DATA EXTRACTS START
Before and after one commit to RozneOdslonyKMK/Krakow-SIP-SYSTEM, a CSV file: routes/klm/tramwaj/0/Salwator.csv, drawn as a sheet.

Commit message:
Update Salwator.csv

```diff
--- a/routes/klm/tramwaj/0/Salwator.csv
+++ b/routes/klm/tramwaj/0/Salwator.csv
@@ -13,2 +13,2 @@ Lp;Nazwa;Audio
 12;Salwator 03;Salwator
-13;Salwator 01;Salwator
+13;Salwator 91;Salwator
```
DATA EXTRACTS END
● AIM OF THE EXERCISE
Print all of the data exactly as it stands above.

● SOLUTION FOR THIS PROBLEM
Before and after one commit to RozneOdslonyKMK/Krakow-SIP-SYSTEM, a CSV file: routes/klm/tramwaj/0/Salwator.csv, drawn as a sheet.

Commit message:
Update Salwator.csv

```diff
--- a/routes/klm/tramwaj/0/Salwator.csv
+++ b/routes/klm/tramwaj/0/Salwator.csv
@@ -13,2 +13,2 @@ Lp;Nazwa;Audio
 12;Salwator 03;Salwator
-13;Salwator 01;Salwator
+13;Salwator 91;Salwator
```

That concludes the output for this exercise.